A Peoria family is hoping to educate others after a young boy was diagnosed with a potentially life-threatening disease.
One-year-old Cole Hansberger was diagnosed with infant botulism on Aug. 5 after being admitted to the pediatric intensive care unit at Banner Thunderbird Medical Center.
According to health officials, infants contract the disease from ingestion of botulinum spores from the environment and in some cases, it can be transferred through food like raw honey.
However, Cole is believed to have contracted the disease through dust and soil near his Peoria home, a Banner Thunderbird spokesperson said.
Infants are susceptible to infant botulism during the first year of their life, with more than 90 percent of cases occurring infants younger than six months old. With Cole already being 12 months old, his case is especially rare, health officials said.
His parents first realized something was wrong after seeing that Cole was having difficulties holding up his head and becoming increasingly lethargic. When his symptoms worsened, the couple sought professional help.
Cole is now on a ventilator and clinicians are working with him to provide therapy and medication. However, his parents are hoping to warn others about the rare disease so that the signs are recognized early on.
Symptoms of infant botulism include:

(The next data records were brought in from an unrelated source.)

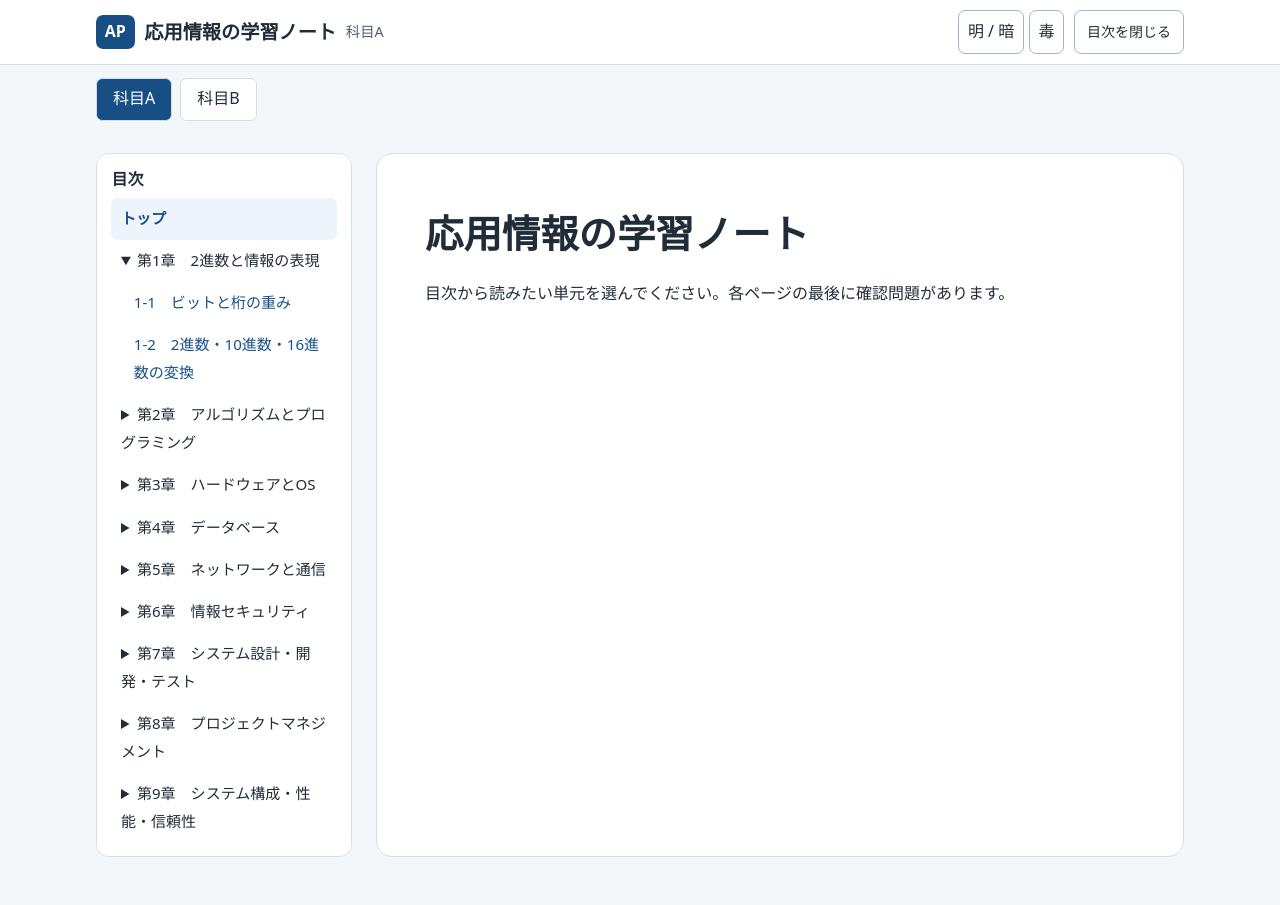
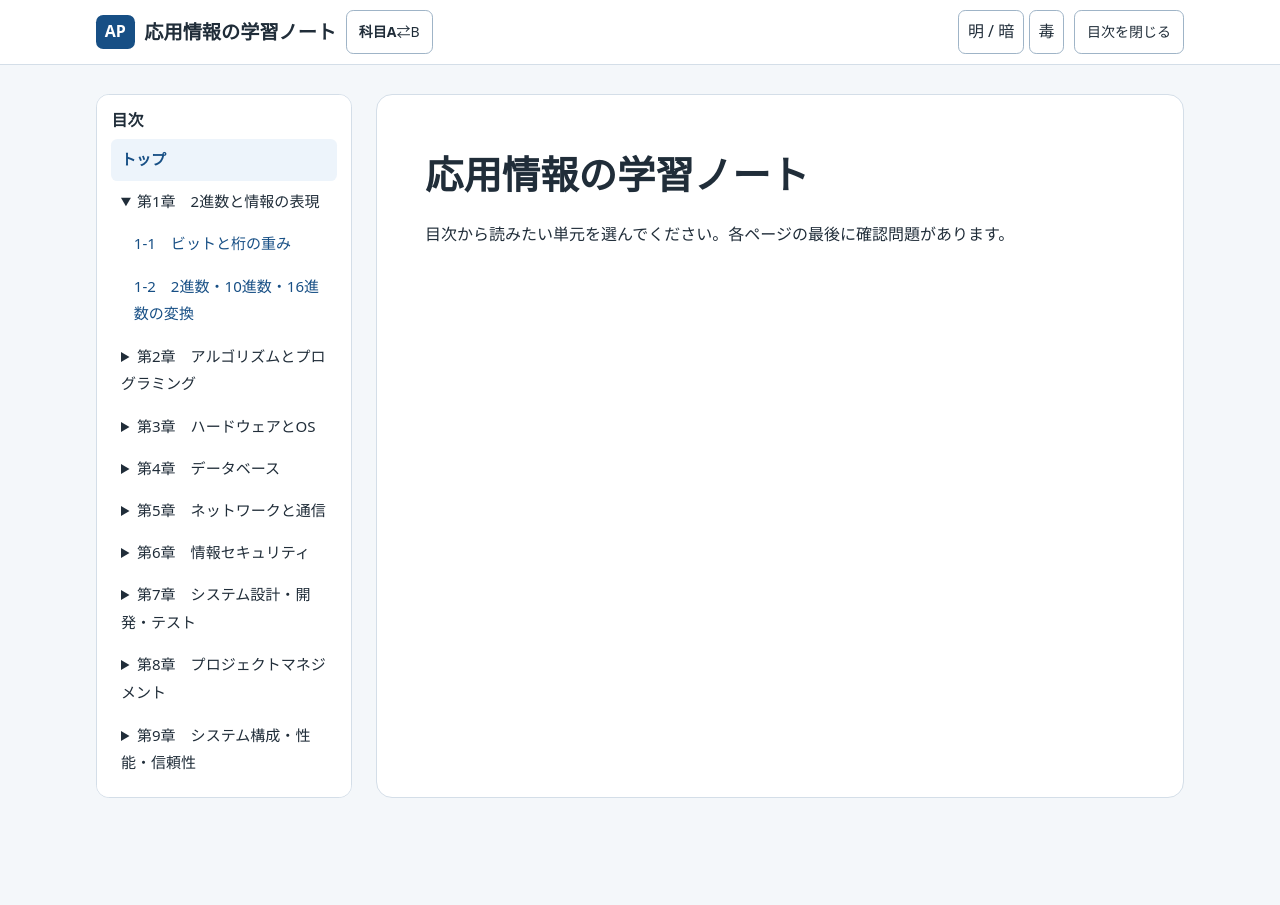
Before and after one commit to NEZIKI2149/github-test, a plain HTML site: page ap-study-note/index.html in a window 1280 px wide. After the commit the page ends 846 px from the top, so only its background shows below. Drawn offline with Linux system fonts and the light colour scheme.

Commit message:
Move subject toggle next to site title

```diff
--- a/ap-study-note/index.html
+++ b/ap-study-note/index.html
@@ -199,6 +199,9 @@
     .schedule-diagram .critical-edge { stroke: var(--accent); }
     [data-theme="dark"] canvas { background: #edf4fb; color: #202d39; }
     .theme-controls { display: flex; gap: .3rem; margin-left: auto; }
+    #subject-toggle { flex: none; white-space: nowrap; font-size: .875rem; }
+    #subject-toggle span { font-weight: 400; }
+    #subject-toggle [data-current] { font-weight: 750; }
     .theme-controls button { white-space: nowrap; padding-inline: .55rem; }
     #toc-toggle { margin-left: 0; }
     @media (max-width: 480px) {
@@ -212,7 +215,8 @@
 <body>
   <a class="skip" href="#main">本文へ移動</a>
   <header class="masthead">
-    <div class="masthead-inner"><span class="brand">AP</span><strong>応用情報の学習ノート</strong><span class="context">科目A</span>
+    <div class="masthead-inner"><span class="brand">AP</span><strong>応用情報の学習ノート</strong>
+      <button type="button" id="subject-toggle" aria-label="科目Aを表示中。科目Bに切り替える"><span data-current>科目A</span>⇄<span>B</span></button>
       <div class="theme-controls">
         <button id="theme-toggle" type="button" aria-label="暗い配色" aria-pressed="false">明 / 暗</button>
         <button id="poison-toggle" type="button" aria-label="毒モード" aria-pressed="false">毒</button>
@@ -242,13 +246,6 @@
       poison.addEventListener("click", () => saveTheme(root.dataset.standardTheme, root.dataset.theme !== "poison"));
     })();
   </script>
-  <div class="subject-switch" aria-label="科目の切り替え"><a href="#intro" id="subject-a">科目A</a><a href="#subject-b" id="subject-b-link">科目B</a></div>
-  <style>
-    .subject-switch { position: sticky; top: 4rem; z-index: 2; display: flex; gap: .5rem; max-width: 72rem; margin: .6rem auto 0; padding: .2rem clamp(1rem, 4vw, 2rem); background: var(--background); }
-    .subject-switch a { padding: .35rem 1rem; border: 1px solid var(--line); border-radius: .4rem; background: var(--paper); color: var(--ink); text-decoration: none; }
-    .subject-switch a[aria-current="page"] { background: var(--accent); color: var(--on-accent); }
-    @media (max-width: 760px) { .subject-switch { margin-top: .4rem; } nav { top: 7.6rem; } }
-  </style>
   <div class="layout">
     <nav id="toc" aria-label="学習の目次">
       <h2>目次</h2>
@@ -2305,15 +2302,22 @@ IN ──┼─ [L2] ─┼─ <mark>[GW]</mark> ─ OUT
       showSection(false);
     });
 
+    const subjectToggle = byId("subject-toggle");
+    const [subjectA, subjectB] = subjectToggle.querySelectorAll("span");
+    subjectToggle.addEventListener("click", () => {
+      location.hash = location.hash === "#subject-b" ? "intro" : "subject-b";
+    });
+
     function showSection(moveFocus) {
       const hash = location.hash.slice(1);
       const isSubjectB = hash === "subject-b";
       for (const item of subjectAItems) item.hidden = isSubjectB;
       subjectBNote.hidden = !isSubjectB;
-      byId("subject-a").toggleAttribute("aria-current", !isSubjectB);
-      byId("subject-b-link").toggleAttribute("aria-current", isSubjectB);
-      if (!isSubjectB) byId("subject-a").setAttribute("aria-current", "page");
-      if (isSubjectB) byId("subject-b-link").setAttribute("aria-current", "page");
+      subjectA.toggleAttribute("data-current", !isSubjectB);
+      subjectB.toggleAttribute("data-current", isSubjectB);
+      subjectToggle.setAttribute("aria-label", isSubjectB
+        ? "科目Bを表示中。科目Aに切り替える"
+        : "科目Aを表示中。科目Bに切り替える");
       if (narrowScreen.matches && isSubjectB && moveFocus) setTocOpen(true);
       const current = sections.find((section) => section.id === hash && section.id !== "welcome")
         ?? byId(narrowScreen.matches ? "welcome" : "intro");
```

- Feeding difficulties
- Weak cry
If you would like to contribute to Cole's recovery click here.